For decades, the rock-solid, full-time four-wheel-drive Toyota Land Cruiser has been one of the most trusted tools around the world. With usage like this, a vehicle doesn’t need constant changes to keep up with the market. The unchanged 2019 Land Cruiser is in the 12th year of its current generation, its last update coming in 2016 with some styling changes, a new infotainment system, and 8-speed automatic.
If you want more style, there is the all-wheel-drive Lexus LX 570 with the same platform and powertrain, seating five passengers instead of eight.
The Land Cruiser is powered by a 5.7-liter V-8 making 381 horsepower and 401 pound-feet of torque, enough to propel the three-ton vehicle at an ample clip. It can tow up to 8,100 pounds.
With a curb weight of about 5,800 pounds, and a 25-gallon fuel tank, the Land Cruiser offers EPA-rated fuel economy of 13 mpg city, 18 highway, 15 combined.
The chassis is body-on-frame, like a truck, with an independent front suspension and solid rear axle. The suspension is a hydraulic system with massive sway bars, to keep the vehicle level in corners and deliver excellent wheel articulation over rough terrain.

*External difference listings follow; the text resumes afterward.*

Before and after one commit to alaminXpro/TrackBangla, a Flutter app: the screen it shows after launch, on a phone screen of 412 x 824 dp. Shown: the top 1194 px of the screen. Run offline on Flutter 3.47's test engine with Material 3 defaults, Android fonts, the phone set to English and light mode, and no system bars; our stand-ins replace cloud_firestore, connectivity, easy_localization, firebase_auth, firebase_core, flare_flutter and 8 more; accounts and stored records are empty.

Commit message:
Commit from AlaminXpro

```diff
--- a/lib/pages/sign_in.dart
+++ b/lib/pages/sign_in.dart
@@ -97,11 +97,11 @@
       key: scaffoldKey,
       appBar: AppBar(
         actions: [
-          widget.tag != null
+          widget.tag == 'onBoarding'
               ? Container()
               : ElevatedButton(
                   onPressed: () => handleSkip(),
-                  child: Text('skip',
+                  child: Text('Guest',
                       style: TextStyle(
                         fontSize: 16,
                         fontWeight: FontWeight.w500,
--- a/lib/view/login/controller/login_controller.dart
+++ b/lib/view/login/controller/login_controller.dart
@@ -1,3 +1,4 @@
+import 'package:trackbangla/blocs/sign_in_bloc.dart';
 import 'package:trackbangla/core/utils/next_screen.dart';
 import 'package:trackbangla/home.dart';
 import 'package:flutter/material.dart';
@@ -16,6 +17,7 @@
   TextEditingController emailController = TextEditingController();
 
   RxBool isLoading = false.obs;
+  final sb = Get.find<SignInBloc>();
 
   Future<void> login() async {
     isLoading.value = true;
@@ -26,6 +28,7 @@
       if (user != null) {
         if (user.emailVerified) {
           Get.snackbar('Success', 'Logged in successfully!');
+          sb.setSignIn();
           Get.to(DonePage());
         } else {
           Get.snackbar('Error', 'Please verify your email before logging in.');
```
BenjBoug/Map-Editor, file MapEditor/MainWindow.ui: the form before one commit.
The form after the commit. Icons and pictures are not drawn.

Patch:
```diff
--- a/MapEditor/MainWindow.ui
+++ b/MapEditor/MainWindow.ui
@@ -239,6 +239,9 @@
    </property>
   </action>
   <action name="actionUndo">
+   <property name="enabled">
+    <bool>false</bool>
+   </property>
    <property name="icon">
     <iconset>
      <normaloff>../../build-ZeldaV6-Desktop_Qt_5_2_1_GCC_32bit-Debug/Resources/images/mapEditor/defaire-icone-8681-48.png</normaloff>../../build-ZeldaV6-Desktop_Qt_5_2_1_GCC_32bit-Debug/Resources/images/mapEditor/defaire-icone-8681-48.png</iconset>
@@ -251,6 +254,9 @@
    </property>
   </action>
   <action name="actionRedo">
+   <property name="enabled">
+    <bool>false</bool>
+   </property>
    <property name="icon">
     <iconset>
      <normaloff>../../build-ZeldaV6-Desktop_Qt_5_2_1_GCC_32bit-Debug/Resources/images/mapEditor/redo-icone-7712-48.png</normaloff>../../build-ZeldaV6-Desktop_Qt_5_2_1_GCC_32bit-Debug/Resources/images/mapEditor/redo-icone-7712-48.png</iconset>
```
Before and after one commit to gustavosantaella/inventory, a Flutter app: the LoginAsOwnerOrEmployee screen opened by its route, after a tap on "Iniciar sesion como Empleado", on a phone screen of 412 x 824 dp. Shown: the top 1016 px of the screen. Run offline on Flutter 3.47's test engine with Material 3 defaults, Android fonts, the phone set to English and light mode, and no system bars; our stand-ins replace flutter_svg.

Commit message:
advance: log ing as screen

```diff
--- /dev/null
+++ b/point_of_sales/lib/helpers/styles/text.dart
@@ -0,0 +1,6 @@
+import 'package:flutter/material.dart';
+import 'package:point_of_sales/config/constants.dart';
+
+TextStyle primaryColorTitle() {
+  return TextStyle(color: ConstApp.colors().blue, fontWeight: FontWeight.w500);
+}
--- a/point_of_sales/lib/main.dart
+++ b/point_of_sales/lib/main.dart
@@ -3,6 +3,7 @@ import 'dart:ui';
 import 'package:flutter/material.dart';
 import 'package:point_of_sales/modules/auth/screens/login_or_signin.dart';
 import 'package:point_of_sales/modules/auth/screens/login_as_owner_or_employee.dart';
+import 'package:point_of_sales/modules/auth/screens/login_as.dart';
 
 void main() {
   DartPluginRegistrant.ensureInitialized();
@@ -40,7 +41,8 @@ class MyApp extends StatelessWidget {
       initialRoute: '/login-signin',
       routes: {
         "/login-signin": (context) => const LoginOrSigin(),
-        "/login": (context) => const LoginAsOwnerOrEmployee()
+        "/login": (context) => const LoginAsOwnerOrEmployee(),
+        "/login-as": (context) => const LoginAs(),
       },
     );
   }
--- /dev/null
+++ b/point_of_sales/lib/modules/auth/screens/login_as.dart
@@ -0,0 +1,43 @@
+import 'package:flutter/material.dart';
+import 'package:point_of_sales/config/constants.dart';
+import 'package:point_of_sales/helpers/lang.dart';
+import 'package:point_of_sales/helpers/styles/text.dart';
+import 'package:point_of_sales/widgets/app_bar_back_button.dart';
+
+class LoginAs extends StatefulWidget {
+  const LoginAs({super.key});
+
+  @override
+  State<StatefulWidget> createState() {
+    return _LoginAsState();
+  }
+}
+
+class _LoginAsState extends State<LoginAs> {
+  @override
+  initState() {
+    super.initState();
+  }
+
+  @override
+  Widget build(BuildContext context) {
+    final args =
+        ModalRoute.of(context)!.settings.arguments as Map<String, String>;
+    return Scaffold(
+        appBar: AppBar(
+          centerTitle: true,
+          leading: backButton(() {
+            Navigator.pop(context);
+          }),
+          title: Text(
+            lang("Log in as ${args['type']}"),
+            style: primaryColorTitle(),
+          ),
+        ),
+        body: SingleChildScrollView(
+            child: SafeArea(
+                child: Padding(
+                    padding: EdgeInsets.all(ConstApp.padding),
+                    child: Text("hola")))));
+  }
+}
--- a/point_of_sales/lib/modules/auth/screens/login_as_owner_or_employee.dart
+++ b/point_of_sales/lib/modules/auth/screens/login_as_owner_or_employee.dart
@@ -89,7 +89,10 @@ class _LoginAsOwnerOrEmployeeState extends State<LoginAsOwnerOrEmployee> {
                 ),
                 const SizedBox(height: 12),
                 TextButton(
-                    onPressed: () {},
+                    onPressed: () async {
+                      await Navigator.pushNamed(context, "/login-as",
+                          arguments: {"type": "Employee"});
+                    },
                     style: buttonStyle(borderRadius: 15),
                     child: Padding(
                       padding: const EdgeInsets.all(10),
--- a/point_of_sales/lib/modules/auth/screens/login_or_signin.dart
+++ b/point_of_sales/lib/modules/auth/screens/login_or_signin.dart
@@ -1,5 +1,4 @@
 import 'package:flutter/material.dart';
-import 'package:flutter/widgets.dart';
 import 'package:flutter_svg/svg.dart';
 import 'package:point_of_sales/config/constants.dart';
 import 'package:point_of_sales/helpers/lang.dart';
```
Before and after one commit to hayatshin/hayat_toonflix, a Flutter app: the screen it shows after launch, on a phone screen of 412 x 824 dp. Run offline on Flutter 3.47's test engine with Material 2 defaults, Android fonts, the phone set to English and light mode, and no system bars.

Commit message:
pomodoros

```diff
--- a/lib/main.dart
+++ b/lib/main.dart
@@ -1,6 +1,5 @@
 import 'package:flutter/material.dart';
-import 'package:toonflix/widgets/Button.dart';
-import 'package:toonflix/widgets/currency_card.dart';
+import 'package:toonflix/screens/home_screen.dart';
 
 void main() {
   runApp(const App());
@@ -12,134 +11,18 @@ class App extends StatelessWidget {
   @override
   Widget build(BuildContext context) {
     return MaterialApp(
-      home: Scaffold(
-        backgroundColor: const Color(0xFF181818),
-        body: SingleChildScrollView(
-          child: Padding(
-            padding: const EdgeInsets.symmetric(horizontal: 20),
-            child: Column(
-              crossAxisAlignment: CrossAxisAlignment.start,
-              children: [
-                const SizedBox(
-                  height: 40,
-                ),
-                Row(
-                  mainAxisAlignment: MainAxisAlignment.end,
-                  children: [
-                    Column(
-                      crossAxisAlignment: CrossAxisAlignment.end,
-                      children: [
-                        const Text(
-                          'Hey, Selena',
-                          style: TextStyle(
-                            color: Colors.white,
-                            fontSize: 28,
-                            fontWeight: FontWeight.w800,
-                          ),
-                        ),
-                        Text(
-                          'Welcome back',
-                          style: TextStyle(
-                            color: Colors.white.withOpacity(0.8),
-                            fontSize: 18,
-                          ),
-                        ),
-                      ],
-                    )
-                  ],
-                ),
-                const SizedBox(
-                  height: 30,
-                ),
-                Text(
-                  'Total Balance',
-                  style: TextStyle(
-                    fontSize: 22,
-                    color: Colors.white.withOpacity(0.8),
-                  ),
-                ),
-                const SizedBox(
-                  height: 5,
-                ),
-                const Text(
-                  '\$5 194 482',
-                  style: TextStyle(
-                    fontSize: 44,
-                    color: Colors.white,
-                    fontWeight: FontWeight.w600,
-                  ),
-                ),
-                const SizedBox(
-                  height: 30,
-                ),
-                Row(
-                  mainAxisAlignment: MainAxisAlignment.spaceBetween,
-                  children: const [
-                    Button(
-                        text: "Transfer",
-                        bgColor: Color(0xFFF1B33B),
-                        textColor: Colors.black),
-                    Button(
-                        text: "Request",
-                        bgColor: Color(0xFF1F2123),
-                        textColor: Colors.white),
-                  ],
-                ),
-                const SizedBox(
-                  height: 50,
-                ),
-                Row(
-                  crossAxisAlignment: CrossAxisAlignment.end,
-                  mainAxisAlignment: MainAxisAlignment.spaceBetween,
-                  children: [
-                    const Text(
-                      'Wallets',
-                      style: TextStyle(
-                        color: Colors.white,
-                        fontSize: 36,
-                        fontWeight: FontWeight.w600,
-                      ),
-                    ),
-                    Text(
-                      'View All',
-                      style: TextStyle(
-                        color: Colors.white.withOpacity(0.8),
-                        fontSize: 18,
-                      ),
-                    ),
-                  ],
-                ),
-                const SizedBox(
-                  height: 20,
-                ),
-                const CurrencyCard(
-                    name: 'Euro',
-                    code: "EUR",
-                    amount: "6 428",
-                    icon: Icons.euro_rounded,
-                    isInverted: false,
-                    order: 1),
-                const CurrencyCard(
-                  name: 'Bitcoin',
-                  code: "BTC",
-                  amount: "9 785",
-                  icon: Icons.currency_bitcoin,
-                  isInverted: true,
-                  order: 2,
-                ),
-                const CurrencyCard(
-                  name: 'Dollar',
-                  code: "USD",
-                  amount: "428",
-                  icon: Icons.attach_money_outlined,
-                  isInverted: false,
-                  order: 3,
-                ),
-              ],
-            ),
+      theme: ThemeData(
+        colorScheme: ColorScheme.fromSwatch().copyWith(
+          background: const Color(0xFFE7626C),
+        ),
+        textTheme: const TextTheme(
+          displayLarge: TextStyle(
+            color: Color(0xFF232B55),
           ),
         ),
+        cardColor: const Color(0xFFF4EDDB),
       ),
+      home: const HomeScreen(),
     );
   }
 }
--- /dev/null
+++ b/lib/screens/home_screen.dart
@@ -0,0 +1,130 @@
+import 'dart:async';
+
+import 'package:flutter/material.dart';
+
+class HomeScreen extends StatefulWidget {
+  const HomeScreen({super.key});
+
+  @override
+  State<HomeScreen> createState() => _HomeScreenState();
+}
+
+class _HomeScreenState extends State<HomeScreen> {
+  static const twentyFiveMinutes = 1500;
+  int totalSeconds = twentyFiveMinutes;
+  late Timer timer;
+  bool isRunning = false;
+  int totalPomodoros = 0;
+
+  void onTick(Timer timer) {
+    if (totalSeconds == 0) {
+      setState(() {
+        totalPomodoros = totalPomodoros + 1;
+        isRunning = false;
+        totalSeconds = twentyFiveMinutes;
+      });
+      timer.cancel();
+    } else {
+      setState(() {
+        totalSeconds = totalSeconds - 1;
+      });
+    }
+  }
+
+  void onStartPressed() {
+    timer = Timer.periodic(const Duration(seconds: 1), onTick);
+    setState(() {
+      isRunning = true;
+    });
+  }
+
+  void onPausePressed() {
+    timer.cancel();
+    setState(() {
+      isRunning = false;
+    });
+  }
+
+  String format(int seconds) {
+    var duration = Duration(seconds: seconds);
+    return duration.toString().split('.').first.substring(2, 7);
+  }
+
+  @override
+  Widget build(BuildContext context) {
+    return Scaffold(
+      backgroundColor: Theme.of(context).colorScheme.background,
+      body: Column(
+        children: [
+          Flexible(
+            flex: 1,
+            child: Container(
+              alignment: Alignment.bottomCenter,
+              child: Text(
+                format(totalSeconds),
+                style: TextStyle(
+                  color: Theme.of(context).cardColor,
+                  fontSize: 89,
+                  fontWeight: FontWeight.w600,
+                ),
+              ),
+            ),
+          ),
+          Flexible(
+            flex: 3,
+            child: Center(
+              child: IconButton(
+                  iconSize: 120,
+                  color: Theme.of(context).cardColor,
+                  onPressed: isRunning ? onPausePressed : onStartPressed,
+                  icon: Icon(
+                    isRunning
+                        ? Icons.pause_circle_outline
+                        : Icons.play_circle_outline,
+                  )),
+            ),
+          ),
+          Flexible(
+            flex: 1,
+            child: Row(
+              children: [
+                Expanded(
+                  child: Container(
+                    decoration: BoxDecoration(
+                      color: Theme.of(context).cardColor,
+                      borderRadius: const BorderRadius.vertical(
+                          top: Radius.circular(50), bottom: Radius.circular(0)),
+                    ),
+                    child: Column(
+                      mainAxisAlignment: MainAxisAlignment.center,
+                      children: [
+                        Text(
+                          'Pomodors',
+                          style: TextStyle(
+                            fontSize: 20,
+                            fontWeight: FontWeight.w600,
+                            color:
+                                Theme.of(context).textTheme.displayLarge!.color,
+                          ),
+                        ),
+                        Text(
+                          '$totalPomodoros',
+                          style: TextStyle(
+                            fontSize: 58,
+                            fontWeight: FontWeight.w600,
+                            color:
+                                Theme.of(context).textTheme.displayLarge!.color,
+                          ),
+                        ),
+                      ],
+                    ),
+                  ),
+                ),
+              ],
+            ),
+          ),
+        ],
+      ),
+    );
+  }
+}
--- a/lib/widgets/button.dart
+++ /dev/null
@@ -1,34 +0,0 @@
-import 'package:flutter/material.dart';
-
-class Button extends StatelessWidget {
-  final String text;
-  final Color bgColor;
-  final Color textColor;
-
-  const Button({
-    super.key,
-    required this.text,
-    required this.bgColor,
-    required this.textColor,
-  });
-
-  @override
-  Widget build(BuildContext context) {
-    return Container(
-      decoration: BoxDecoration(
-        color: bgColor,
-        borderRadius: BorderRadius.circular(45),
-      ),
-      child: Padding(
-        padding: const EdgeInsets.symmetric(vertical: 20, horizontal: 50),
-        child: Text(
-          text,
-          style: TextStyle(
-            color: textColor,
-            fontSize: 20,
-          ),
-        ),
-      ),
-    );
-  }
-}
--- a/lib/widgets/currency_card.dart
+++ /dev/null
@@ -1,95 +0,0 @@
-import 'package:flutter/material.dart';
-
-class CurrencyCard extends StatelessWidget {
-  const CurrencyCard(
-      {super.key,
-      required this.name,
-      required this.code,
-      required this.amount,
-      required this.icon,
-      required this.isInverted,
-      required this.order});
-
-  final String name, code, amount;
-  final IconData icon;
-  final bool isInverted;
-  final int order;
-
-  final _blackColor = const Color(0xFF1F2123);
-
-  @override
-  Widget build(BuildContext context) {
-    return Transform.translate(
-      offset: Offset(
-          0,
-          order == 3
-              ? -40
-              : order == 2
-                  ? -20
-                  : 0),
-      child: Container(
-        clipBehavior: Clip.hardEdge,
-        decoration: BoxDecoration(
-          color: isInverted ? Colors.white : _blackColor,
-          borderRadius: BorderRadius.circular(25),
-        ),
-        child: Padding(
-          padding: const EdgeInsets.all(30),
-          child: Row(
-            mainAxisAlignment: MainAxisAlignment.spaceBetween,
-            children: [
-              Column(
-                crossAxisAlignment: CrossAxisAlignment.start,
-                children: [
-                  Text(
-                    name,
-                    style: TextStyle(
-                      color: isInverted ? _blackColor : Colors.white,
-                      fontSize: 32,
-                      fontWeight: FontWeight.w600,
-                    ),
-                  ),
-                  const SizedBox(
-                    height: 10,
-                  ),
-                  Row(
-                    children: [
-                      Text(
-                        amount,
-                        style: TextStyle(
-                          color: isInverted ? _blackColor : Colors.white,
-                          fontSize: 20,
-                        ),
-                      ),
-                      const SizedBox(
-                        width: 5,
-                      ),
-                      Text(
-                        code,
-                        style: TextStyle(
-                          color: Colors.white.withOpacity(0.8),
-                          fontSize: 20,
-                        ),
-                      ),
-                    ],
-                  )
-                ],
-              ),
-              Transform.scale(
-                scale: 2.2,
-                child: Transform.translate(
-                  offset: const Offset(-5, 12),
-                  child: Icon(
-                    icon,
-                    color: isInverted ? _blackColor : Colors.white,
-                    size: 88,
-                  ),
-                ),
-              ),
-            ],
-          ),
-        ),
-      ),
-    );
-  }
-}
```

The sophisticated four-wheel-drive system has modes for every surface you might imagine. It even uses the brakes to reduce the turning radius on tight trails.
In the cabin, the instrument panel is heavy with buttons, the infotainment screen is large, and the seats are upholstered with soft semi-aniline leather. The front seats are comfortable and the second row spacious, but the third row is only large enough for small children.
The Land Cruiser hasn’t been crash tested, but its bulk offers security. Not to mention its standard active safety equipment, including automatic emergency braking with pedestrian detection, adaptive cruise control, blind-spot monitors, and lane-departure warnings.
The lineup is simple: one Land Cruiser for $86,500. Standard equipment includes semi-aniline leather seats, heated and cooled front seats, a JBL sound system, seating for eight, a power moonroof, four-zone automatic climate control, navigation, an 8.0-inch touchscreen for infotainment, keyless ignition, and a heated steering wheel.
There is only one option package. For $2,200, Toyota adds a pair of 11.6-inch screens and a DVD player with an HDMI input for the second row. The Land Cruiser lacks Apple CarPlay and Android Auto compatibility.
The Land Cruiser has an amiable look that’s immediately familiar. Call it a throwback if you must, but it’s a good one to the days of authentic SUVs that didn’t subsist only on style. The front overhang is short and the bumper high, to provide a steep approach angle for climbing over obstacles. The removable running boards reveal 9.0 inches of ground clearance. The split tailgate drops down like an old-school station wagon.
Consistent with its no-nonsense nature, the Land Cruiser doesn’t try to show off with flashy big wheels. They are off-road-ready 18-inch alloys fitted with tires having tall sidewalls to absorb the bumps.
The Land Cruiser’s instrument panel is impressive enough, with many buttons and knobs and a big 9.0-inch touchscreen dominating the center stack, and the off-road controls on the center console. The screen is easy to use and features clear maps.
The impression is of less space than the Land Cruiser’s mass suggests. Toyota quotes cargo space at 16.1 cubic feet behind the third row, 43 cubic feet with the third row stowed, and 82 cubic feet with the second row folded forward.
There is ample room in the first two rows. The power-adjusting front seats are heated and cooled by an efficient system, while the second row is well-padded and easily fits three, with standard entertainment. Row three’s very smallâ€”and it’s standard equipment.
With 381 horsepower and 401 pound-feet produced by the 5.7-liter V-8, the Land Cruiser accelerates quickly from a stop and effortlessly passes on a two-lane or moves into holes on the freeway. That’s saying something, given its bulk of nearly two tons.
The 8-speed automatic shifts well most of the time, but it’s programmed to upshift early in the name of fuel economy.
The big body is attached to a ladder frame. The solid rear axle and independent front suspension help with towing, but not much on curvy roads, where the Land Cruiser feels like the large SUV it is. The steering is light and the suspension soft. It has good grip with its standard tires.
Toyota’s Kinetic Dynamic Suspension System is under that soft ride, which is comfortable on the highway. The system uses huge anti-roll bars that disconnect automatically at lower speeds for more wheel travel on deeply rutted terrain, where the Land Cruiser feels more at home.
The number of electronic off-road modes is almost overwhelming, more than most buyers will fully utilize. One system uses traction control and ABS to keep the vehicle moving at a crawl, while another can brake individual wheels to pivot the big SUV and tighten its turning radius for narrow switchbacks.
If you need the ultimate family SUV and off-road vehicle, The 2019 Toyota Land Cruiser might work for you. It has a powerful engine, a smooth transmission, soft leather seats, and a comfortable ride. It’s particularly well-suited to families with adventure in mind.